In relation to table 1, it has been understood that the organisation has reduced their purchase amount in business per year. Therefore, the company expenses have reduced in the business. Based on the annual purchase the organisation has paid the relevant amount to the growers. Hence, it has been understood that the company has maintained a ratio of 1:1 between the purchase and payable to growers’ amount. The ratio between purchase and payable to growers is clearly showing that the organisation cannot increase their payment amount from $20 million to $60 million in 2011. Burtonshaw-Gunn (2017, p.5) has stated that the organisation has to evaluate their financial data and understand their relationship with audit risks. Hence, the company can identify the data manipulator in a fast manner.
After evaluating the financial statement of Earth Food Ltd it has been clear that organisation has been unable to take full control over the management. According to Ge et al. (2017, p.358), lack of control can increase opportunities to commit fraud in the business. Therefore, the organisation has increase frauds and data manipulation in the business. Due to lack of control, the organisation has been unable to reduce their financial expenses from year to year. This has increased financial crisis for the company and possibility of bankruptcy has increased. In the year 2011, the company has failed to maintain control over their management. Therefore, the managers have gained access to their financial statement in the business and increased their expenses. Hence, the company can increase financial difficulties in the future year. As argued by Newton et al. (2015, p.603), a business organisation has to improve their internal control system to monitor their employees and reduce number frauds.
In addition to that, the organisation is facing difficulties regarding their information system. Ineffective information system has increased number of frauds in the business. Therefore, the organisation has been unable to evaluate their transactions in the business. Furthermore, the company has reduced their cash assets in the business. In the views of Cheng et al. (2018, p.1111), the company has to improve their business communication system to reduce audit risks from their financial statement. Therefore, the company can maintain high financial performance from year to year.

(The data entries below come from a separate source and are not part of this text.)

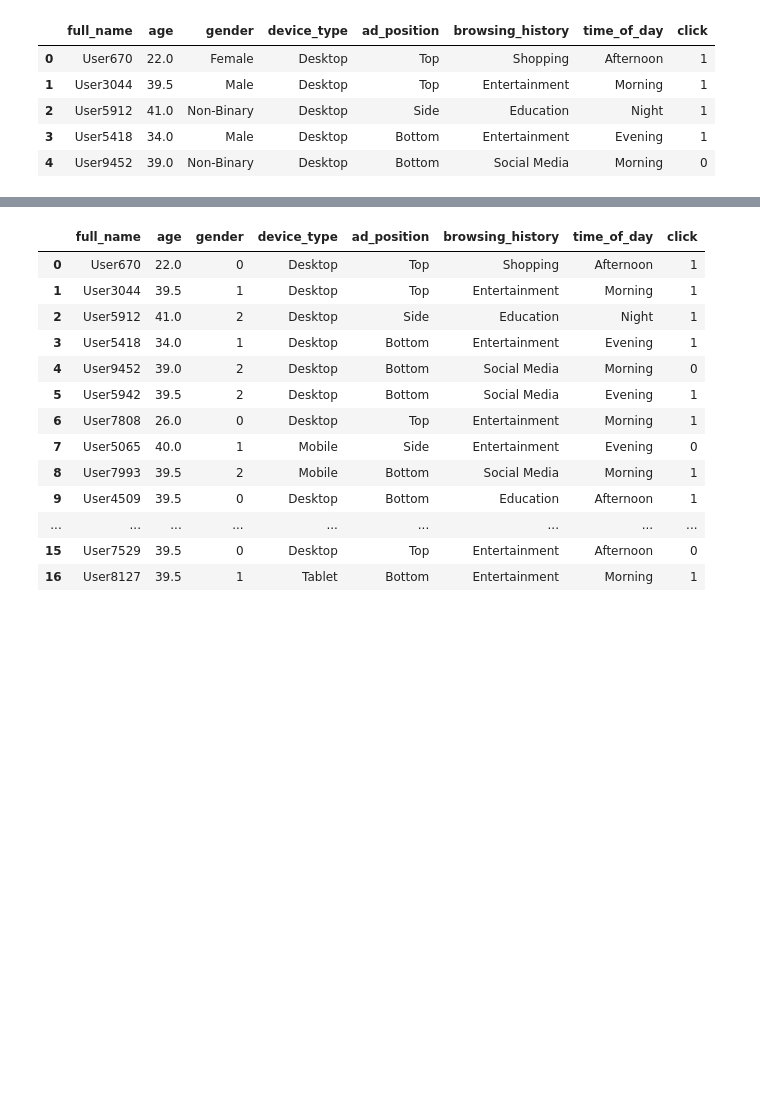
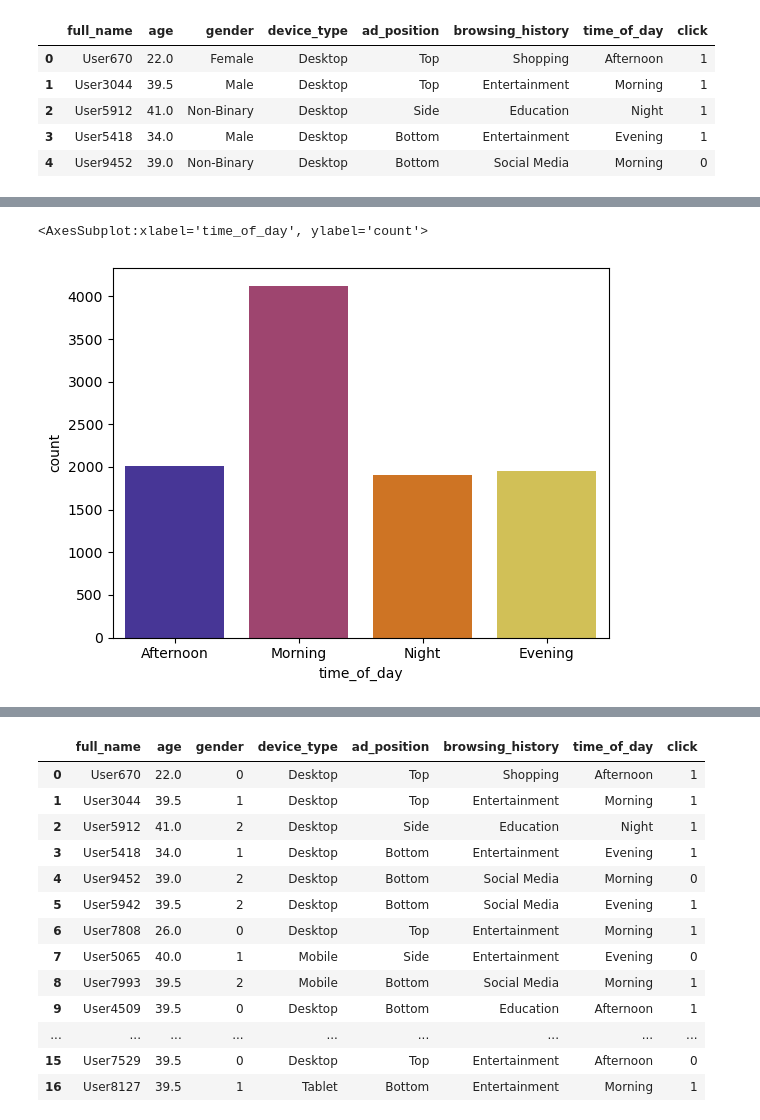
Before and after one commit to devidd22/SimpleMachineLearning, a Jupyter notebook: Proiect12/proiect.ipynb, the cells around one changed output, grey strips where cells are left out. Drawn from its saved outputs; the diff is of its cells as text; code cells hidden in the pictures; blank space fills up the shorter version.

```diff
--- a/Proiect12/proiect.ipynb
+++ b/Proiect12/proiect.ipynb
@@ -123,0 +139,5 @@ df.head()
+# %%
+sns.countplot(x = 'time_of_day', data = df, palette='CMRmap', hue = 'time_of_day')
+# %% [output]
+<AxesSubplot:xlabel='time_of_day', ylabel='count'>
+[figure, added]
```
Also changed, not shown: parts of 5 cells of this notebook, 6 other files.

As the organisation has failed to maintain an effective control system in the business, the managers increased data manipulation in their financial statement. Therefore, the company has increased financial difficulties. The auditor has to identify the manipulator and provide suggestion to the management to improve their internal control system. The auditor has to provide suggestion about the management faults of Earth Food Ltd.
It can be concluded that the Earth Ltd has increased their number of fraud in the business. Therefore, the auditor has to evaluate their financial data to identify the data manipulator. The organisation has faced difficulties regarding their internal control system. This has increased opportunity to commit fraud for the managers in 2011.